PROMPT: Whenever a line in the data holds the string "with", pull that line out.

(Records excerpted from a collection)
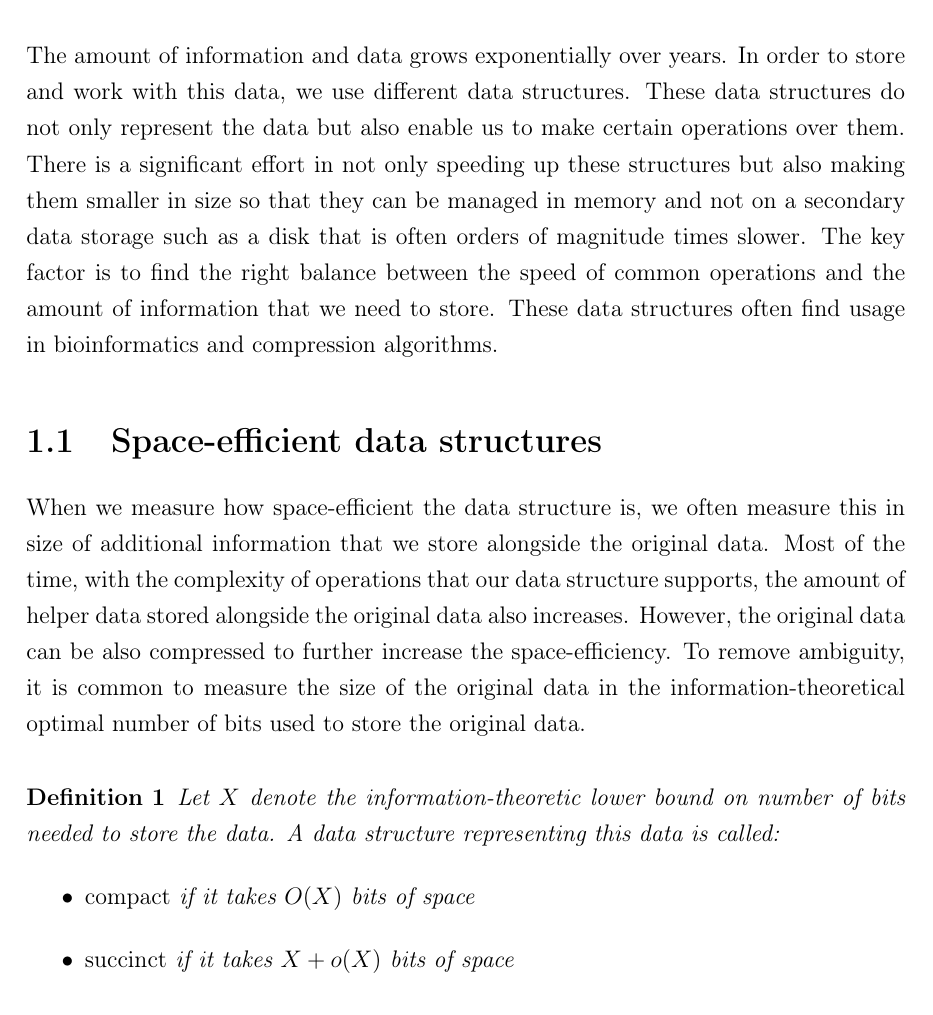
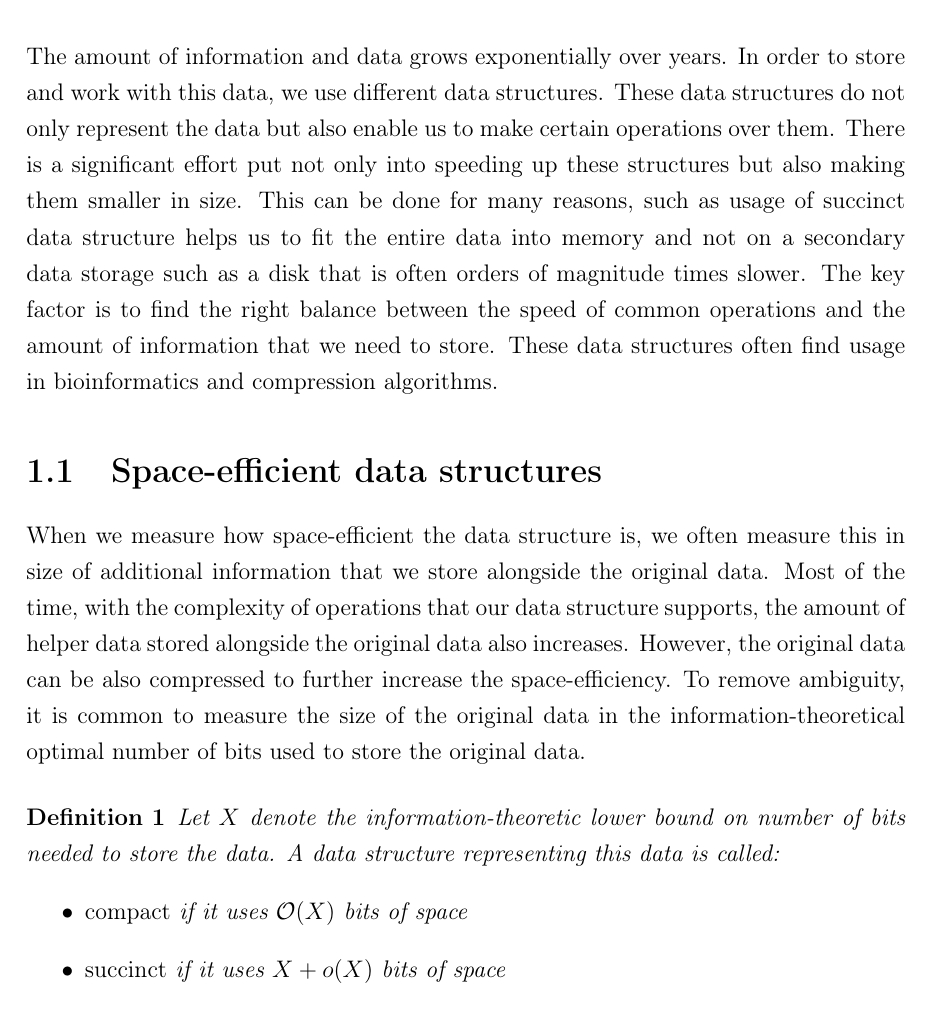
Before and after one commit to Aj0SK/master-thesis, a LaTeX thesis (text/main-en.tex, which reads text/kapitola1.tex): part of page 13 of 22, cut so that both start at the same text. Compiled offline with pdfLaTeX.

Commit message:
Change latex symbols to better variants

```diff
--- a/text/kapitola1.tex
+++ b/text/kapitola1.tex
@@ -1,7 +1,8 @@
 \chapter{History and recent advancements}
 \label{kap:kap1}
 
-The amount of information and data grows exponentially over years. In order to store and work with this data, we use different data structures. These data structures do not only represent the data but also enable us to make certain operations over them. There is a significant effort in not only speeding up these structures but also making them smaller in size so that they can be managed in memory and not on a secondary data storage such as a disk that is often orders of magnitude times slower. The key factor is to find the right balance between the speed of common operations and the amount of information that we need to store. These data structures often find usage in bioinformatics and compression algorithms.
+The amount of information and data grows exponentially over years. In order to store and work with this data, we use different data structures. These data structures do not only represent the data but also enable us to make certain operations over them. There is a significant effort put not only into speeding up these structures but also making them smaller in size.
+This can be done for many reasons, such as usage of succinct data structure helps us to fit the entire data into memory and not on a secondary data storage such as a disk that is often orders of magnitude times slower. The key factor is to find the right balance between the speed of common operations and the amount of information that we need to store. These data structures often find usage in bioinformatics and compression algorithms.
 
 \section{Space-efficient data structures}
 
@@ -10,9 +11,9 @@ When we measure how space-efficient the data structure is, we often measure this
 \begin{definition}
 Let $X$ denote the information-theoretic lower bound on number of bits needed to store the data. A data structure representing this data is called:
 \begin{itemize}
-    \item \emph{compact} if it takes $O(X)$ bits of space
-    \item \emph{succinct} if it takes $X + o(X)$ bits of space
-    \item \emph{implicit} if it takes $X + O(1)$ bits of space
+    \item \emph{compact} if it uses $\mathcal{O}(X)$ bits of space
+    \item \emph{succinct} if it uses $X + o(X)$ bits of space
+    \item \emph{implicit} if it uses $X + \mathcal{O}(1)$ bits of space
 \end{itemize}
 \end{definition}
 
```
Also changed, not shown: text/kapitola1.tex (16 more changed lines).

SOLUTION:
Before and after one commit to Aj0SK/master-thesis, a LaTeX thesis (text/main-en.tex, which reads text/kapitola1.tex): part of page 13 of 22, cut so that both start at the same text. Compiled offline with pdfLaTeX.
-The amount of information and data grows exponentially over years. In order to store and work with this data, we use different data structures. These data structures do not only represent the data but also enable us to make certain operations over them. There is a significant effort in not only speeding up these structures but also making them smaller in size so that they can be managed in memory and not on a secondary data storage such as a disk that is often orders of magnitude times slower. The key factor is to find the right balance between the speed of common operations and the amount of information that we need to store. These data structures often find usage in bioinformatics and compression algorithms.
+The amount of information and data grows exponentially over years. In order to store and work with this data, we use different data structures. These data structures do not only represent the data but also enable us to make certain operations over them. There is a significant effort put not only into speeding up these structures but also making them smaller in size.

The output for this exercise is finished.